“Budget 2022 should look to make primary education genuinely free of charge. In the run up to schools returning, my office was inundated with queries and stories from families struggling to meet the costs of the return to school. Year on year, the cost of sending children back to school is rising, with parents forgoing bills and cutting back on daily essentials in order to send their kids back to school. Parents pay too much for young children to go to school. We have made numerous proposals to Government to substantially reduce the cost of education for parents. The Minister should look at investing resources in providing free schoolbooks, a uniform grant and healthy school meals in particular. Strong international evidence points to the success of school meals programmes in improving children’s capacity to learn. They are also essential for the most vulnerable children who come to school without having eaten breakfast and with no school lunch.
“Education is about more than simply academics and government should also use the Budget as an opportunity to invest in the extracurricular activities that are so central to a child’s school experience. In June, the Labour Party called on the Government to create a transition year programme in participating schools to develop a football academy structure, based on existing models including Stephen Elliot’s Improtech academy in the UK.
“Football is a game that reaches across Irish society and plays a vital role in many of our most disadvantaged communities. It brings people together from all ages and walks of life. Intensive football coaching would be provided in schools in tandem with regular schoolwork and progress towards qualifications. It would be part of the school curriculum and has been proven to improve football ability, school attendance and career pathways for the young people involved.
“We all know it is expensive to raise a family in Ireland.

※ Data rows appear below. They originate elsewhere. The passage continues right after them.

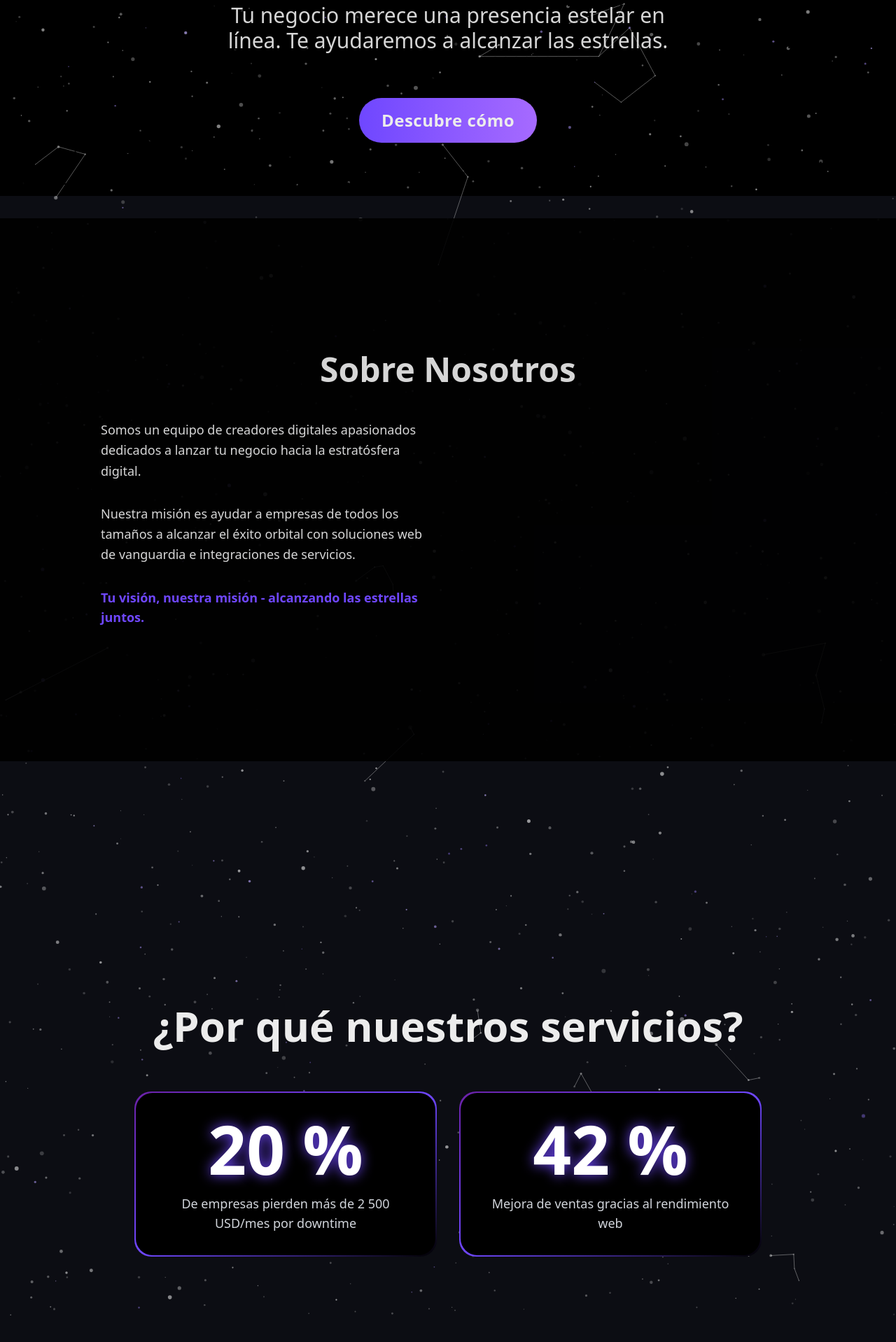
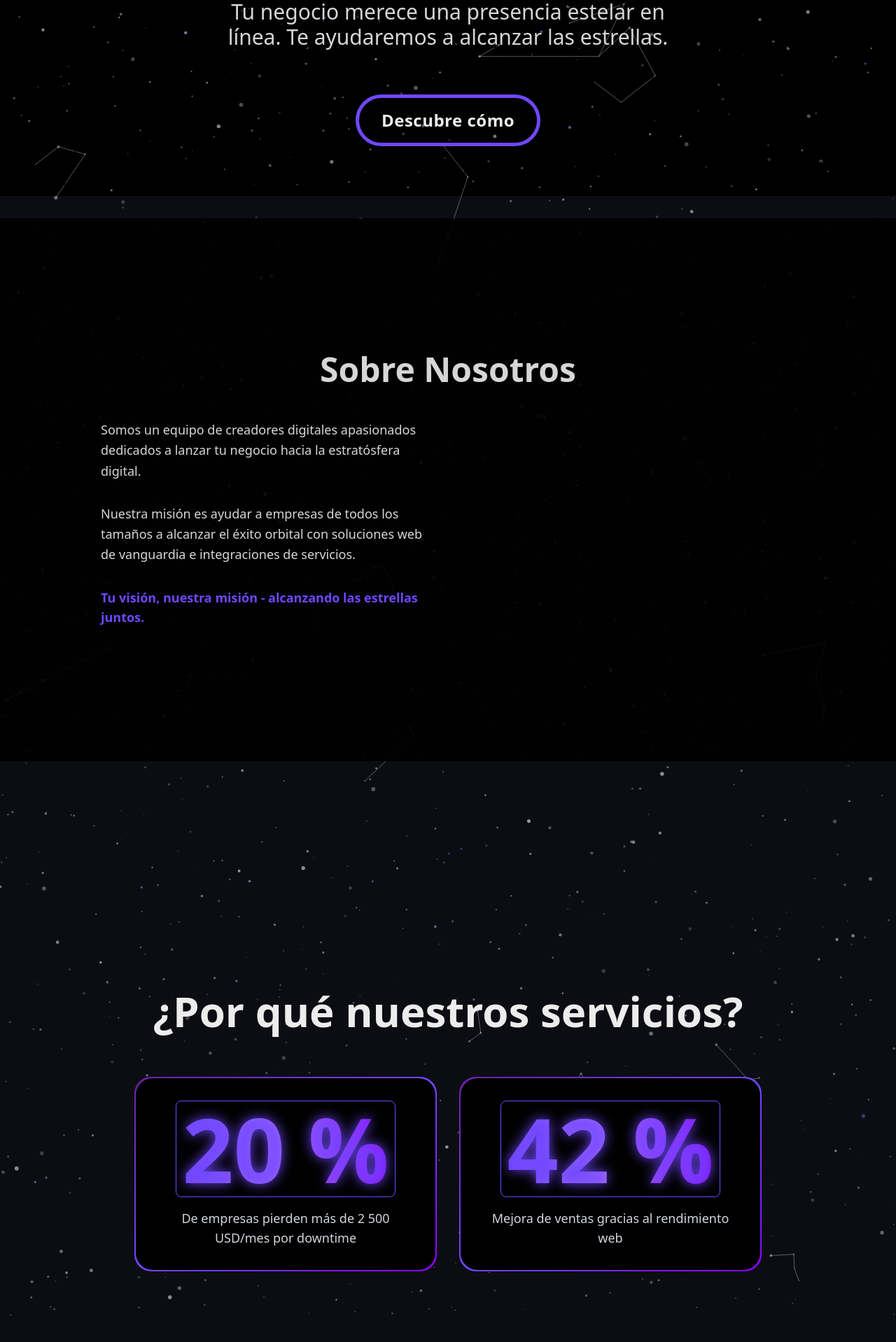
Before and after one commit to juanasaavedra/weavion, a React (Vite) app: page /contact in a window 1280 px wide. Shown: the part 520-2438 px from the top of the page at 70% size. Built offline with nearby package versions, Linux system fonts and the light colour scheme.

Commit message:
feat: adjust buttons and stats styling

```diff
--- a/src/StatsSection.jsx
+++ b/src/StatsSection.jsx
@@ -35,7 +35,7 @@ export default function StatsSection() {
       <div className="stats-container grid grid-cols-1 md:grid-cols-2 gap-8 w-full max-w-4xl">
         <div className="stat-item stat-animate gradient-border rounded-3xl">
           <div className="flex flex-col items-center p-8 rounded-3xl bg-black">
-            <span className="number text-white font-bold text-6xl md:text-8xl mb-4 number-glow">
+            <span className="number font-bold text-7xl md:text-9xl mb-4 number-glow inline-block">
               {t('whyus.stat1.number', '20 %')}
             </span>
             <p className="text-gray-300 text-center text-lg">
@@ -45,7 +45,7 @@ export default function StatsSection() {
         </div>
         <div className="stat-item stat-animate gradient-border rounded-3xl">
           <div className="flex flex-col items-center p-8 rounded-3xl bg-black">
-            <span className="number text-white font-bold text-6xl md:text-8xl mb-4 number-glow">
+            <span className="number font-bold text-7xl md:text-9xl mb-4 number-glow inline-block">
               {t('whyus.stat2.number', '42 %')}
             </span>
             <p className="text-gray-300 text-center text-lg">
--- a/src/index.css
+++ b/src/index.css
@@ -76,17 +76,17 @@ html, body {
 
 /* Clases para botones y elementos interactivos */
 .btn-primary {
-  background: linear-gradient(90deg, var(--color-accent), var(--color-highlight));
+  background: transparent;
   color: var(--color-text);
-  border: none;
+  border: 5px solid var(--color-accent);
   border-radius: 50px;
   padding: 14px 28px;
-  transition: background 0.4s ease, transform 0.3s ease, box-shadow 0.3s ease;
+  transition: border-color 0.4s ease, transform 0.3s ease, box-shadow 0.3s ease;
   box-shadow: 0 4px 8px rgba(111, 71, 255, 0.3);
 }
 
 .btn-primary:hover {
-  background: linear-gradient(90deg, var(--color-highlight), var(--color-accent));
+  border-color: var(--color-highlight);
   transform: translateY(-2px);
   box-shadow: 0 6px 12px rgba(255, 209, 0, 0.4);
 }
@@ -95,13 +95,14 @@ html, body {
 .btn-rounded {
   border-radius: 9999px; /* Completamente redondeados */
   padding: 16px 32px;
-  background: linear-gradient(90deg, var(--color-accent), var(--color-highlight));
+  background: transparent;
   color: var(--color-text);
-  transition: background 0.4s ease, transform 0.3s ease, box-shadow 0.3s ease;
+  border: 5px solid var(--color-accent);
+  transition: border-color 0.4s ease, transform 0.3s ease, box-shadow 0.3s ease;
 }
 
 .btn-rounded:hover {
-  background: linear-gradient(90deg, var(--color-highlight), var(--color-accent));
+  border-color: var(--color-highlight);
   transform: translateY(-2px);
   box-shadow: 0 6px 12px rgba(255, 209, 0, 0.4);
 }
@@ -384,13 +385,21 @@ html, body {
   opacity: 1 !important;
   transform: none !important;
 }
+.number {
+  background: linear-gradient(90deg, var(--color-accent), var(--color-highlight), #8b00ff);
+  -webkit-background-clip: text;
+  color: transparent;
+  border: 1px solid var(--color-accent);
+  padding: 0.25rem 0.5rem;
+  border-radius: 0.5rem;
+}
 .number-glow {
   text-shadow: 0 0 15px rgba(111, 71, 255, 1);
   animation: pulse-glow 2s ease-in-out infinite alternate;
 }
 
 .gradient-border {
-  background: linear-gradient(to bottom right, #6b21a8, #6f47ff, #000);
+  background: linear-gradient(to bottom right, #6b21a8, #6f47ff, #8b00ff);
   padding: 2px;
 }
 @keyframes pulse-glow {
```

Seeing that the Government is not investing to the same degree as OECD colleagues is a slap in the face to many. Greater investment and attention is necessary to ensure that no child is left behind.”